NEW YORK (Reuters) - AT&T Inc said on Wednesday it would double its wireless data network speeds as part of an upgrade that it aims to kick off later this year and complete in 2011.
The second biggest U.S. mobile service said its plan, which includes the expansion of its existing wireless data network from 350 metropolitan areas to 370 this year, would be covered by its previously announced capital spending budget of $17 billion to $18 billion for 2009.
The increase to its mobile Web surfing speeds involves an upgrade of a network technology known as High Speed Packet Access (HSPA) that AT&T already uses. The upgrade is expected to increase AT&T’s theoretical network speed to 7.2 megabits per second from current levels of 3 megabits per second, the company said.
However, actual network speeds can vary hugely once a network is loaded with customers. AT&T said it would have multiple laptop network cards and smartphones available to take advantage of the upgrade later this year.
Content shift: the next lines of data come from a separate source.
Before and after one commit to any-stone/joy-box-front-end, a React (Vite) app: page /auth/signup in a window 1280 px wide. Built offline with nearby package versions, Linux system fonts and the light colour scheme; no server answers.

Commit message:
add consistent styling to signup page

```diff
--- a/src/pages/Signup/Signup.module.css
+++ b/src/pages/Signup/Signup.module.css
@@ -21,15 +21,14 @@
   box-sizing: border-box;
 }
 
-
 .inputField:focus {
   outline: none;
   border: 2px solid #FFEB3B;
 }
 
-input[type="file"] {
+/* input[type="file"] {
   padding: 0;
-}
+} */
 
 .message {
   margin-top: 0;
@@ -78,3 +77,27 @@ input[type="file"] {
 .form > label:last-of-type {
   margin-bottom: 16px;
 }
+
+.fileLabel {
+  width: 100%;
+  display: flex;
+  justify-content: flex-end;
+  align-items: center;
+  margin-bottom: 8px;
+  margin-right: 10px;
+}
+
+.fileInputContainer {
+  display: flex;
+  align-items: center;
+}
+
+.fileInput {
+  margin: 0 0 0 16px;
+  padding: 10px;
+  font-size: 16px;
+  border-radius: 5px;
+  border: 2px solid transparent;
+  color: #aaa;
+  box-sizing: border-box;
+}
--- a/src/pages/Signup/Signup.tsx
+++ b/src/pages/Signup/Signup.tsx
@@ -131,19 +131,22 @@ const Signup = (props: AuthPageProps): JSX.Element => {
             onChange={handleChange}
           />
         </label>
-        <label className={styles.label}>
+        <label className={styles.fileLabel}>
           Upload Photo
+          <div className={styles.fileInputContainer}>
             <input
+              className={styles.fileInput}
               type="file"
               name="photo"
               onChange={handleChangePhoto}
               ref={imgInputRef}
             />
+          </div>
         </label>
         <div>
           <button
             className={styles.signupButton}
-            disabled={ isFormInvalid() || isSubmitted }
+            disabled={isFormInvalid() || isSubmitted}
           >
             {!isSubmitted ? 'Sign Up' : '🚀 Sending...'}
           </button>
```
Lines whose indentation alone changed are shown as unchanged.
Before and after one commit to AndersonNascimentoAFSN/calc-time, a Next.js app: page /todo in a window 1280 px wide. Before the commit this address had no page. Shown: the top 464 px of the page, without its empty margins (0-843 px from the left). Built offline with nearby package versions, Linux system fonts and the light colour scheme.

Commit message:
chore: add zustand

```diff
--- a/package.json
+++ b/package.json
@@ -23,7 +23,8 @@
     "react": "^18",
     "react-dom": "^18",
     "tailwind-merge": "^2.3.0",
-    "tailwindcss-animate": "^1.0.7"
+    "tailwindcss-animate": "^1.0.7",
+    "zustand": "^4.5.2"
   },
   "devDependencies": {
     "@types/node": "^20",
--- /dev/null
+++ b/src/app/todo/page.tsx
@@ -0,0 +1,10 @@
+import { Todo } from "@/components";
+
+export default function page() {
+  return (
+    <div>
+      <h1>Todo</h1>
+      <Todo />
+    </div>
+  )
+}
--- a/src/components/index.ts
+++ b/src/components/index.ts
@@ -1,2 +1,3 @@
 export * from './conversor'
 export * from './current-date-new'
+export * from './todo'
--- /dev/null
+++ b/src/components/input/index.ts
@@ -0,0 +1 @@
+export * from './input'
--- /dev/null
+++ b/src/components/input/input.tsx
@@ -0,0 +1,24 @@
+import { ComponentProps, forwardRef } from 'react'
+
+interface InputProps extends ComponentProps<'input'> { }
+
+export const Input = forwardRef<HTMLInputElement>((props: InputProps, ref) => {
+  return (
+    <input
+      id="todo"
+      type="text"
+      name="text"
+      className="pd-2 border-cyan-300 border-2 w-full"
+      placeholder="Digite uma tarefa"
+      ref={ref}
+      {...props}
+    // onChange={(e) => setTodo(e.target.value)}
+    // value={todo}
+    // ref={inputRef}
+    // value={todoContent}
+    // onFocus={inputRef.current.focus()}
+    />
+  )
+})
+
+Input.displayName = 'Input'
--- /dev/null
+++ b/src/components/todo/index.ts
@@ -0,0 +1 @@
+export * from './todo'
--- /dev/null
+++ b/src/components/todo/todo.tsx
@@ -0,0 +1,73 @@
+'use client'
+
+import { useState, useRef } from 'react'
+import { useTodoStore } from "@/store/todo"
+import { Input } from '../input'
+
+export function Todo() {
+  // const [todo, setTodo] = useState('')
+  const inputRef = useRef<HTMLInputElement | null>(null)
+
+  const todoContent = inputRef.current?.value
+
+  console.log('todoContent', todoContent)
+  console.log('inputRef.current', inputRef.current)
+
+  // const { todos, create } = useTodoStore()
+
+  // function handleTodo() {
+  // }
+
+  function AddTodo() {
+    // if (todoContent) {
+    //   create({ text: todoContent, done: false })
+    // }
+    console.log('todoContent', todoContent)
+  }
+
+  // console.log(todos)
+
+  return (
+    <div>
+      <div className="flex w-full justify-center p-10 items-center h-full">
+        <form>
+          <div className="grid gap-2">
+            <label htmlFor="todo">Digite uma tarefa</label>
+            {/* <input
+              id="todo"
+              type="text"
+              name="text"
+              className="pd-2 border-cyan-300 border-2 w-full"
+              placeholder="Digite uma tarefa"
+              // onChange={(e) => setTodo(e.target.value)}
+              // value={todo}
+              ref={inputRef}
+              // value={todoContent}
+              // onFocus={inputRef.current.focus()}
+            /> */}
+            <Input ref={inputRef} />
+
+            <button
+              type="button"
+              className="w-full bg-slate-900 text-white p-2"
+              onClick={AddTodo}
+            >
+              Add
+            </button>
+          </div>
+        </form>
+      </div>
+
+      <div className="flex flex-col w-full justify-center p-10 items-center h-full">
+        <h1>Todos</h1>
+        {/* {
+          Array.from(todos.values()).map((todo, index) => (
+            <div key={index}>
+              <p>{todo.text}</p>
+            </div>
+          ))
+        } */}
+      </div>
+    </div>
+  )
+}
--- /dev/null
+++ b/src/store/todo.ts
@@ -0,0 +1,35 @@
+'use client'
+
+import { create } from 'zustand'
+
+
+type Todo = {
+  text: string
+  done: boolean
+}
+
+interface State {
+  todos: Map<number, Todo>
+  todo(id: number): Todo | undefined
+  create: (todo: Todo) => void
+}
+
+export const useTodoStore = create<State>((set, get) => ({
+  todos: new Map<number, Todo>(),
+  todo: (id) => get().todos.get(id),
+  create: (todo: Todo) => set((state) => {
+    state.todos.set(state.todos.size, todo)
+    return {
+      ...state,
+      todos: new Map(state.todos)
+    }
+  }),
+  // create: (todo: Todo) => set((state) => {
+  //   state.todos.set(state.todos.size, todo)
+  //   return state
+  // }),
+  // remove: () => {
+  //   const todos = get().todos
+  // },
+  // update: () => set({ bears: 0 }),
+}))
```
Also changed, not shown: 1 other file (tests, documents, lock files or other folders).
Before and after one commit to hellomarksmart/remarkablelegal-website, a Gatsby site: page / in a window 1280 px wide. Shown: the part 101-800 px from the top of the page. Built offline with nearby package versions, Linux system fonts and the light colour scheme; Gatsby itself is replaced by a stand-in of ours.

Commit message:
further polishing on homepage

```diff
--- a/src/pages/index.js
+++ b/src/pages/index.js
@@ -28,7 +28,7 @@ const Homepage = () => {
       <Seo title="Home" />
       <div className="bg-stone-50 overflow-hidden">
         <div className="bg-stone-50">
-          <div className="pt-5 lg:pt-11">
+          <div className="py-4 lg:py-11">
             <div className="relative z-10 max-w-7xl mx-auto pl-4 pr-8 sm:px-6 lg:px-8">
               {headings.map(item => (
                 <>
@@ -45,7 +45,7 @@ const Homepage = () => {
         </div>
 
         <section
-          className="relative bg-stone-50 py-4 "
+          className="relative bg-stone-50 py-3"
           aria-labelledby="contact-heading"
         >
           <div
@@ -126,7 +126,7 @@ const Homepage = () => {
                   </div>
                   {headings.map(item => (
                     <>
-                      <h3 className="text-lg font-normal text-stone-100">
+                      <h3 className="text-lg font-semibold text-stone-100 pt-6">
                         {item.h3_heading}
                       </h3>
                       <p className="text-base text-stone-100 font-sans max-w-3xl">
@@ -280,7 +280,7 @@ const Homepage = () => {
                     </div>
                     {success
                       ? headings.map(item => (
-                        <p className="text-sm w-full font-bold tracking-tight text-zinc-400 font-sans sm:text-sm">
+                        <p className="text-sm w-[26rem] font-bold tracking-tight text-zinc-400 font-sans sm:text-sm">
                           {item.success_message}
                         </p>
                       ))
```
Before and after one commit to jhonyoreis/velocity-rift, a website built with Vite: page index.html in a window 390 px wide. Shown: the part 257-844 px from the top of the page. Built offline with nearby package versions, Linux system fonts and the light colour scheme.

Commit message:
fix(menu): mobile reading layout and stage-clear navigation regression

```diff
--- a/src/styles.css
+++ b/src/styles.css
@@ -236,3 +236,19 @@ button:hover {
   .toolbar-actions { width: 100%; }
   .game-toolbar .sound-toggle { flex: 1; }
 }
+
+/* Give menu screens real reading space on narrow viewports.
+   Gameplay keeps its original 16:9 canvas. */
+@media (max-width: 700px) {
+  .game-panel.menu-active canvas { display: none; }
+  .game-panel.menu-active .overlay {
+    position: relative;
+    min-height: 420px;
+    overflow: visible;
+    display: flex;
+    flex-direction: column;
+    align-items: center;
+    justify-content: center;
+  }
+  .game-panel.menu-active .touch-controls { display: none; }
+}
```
The company also said it would start tests for its next network technology upgrade with a technology known as Long Term Evolution (LTE) in 2010 and plans to start building LTE into its network in 2011.
Its bigger rival Verizon Wireless, owned by Verizon Communications Inc and Vodafone Group Plc, plans to already start installing LTE into its network later in 2009, a year ahead of AT&T.
Clearwire Corp is building a rival high-speed network based on WiMax, another emerging technology.
Reporting by Sinead Carew; Editing by Richard Chang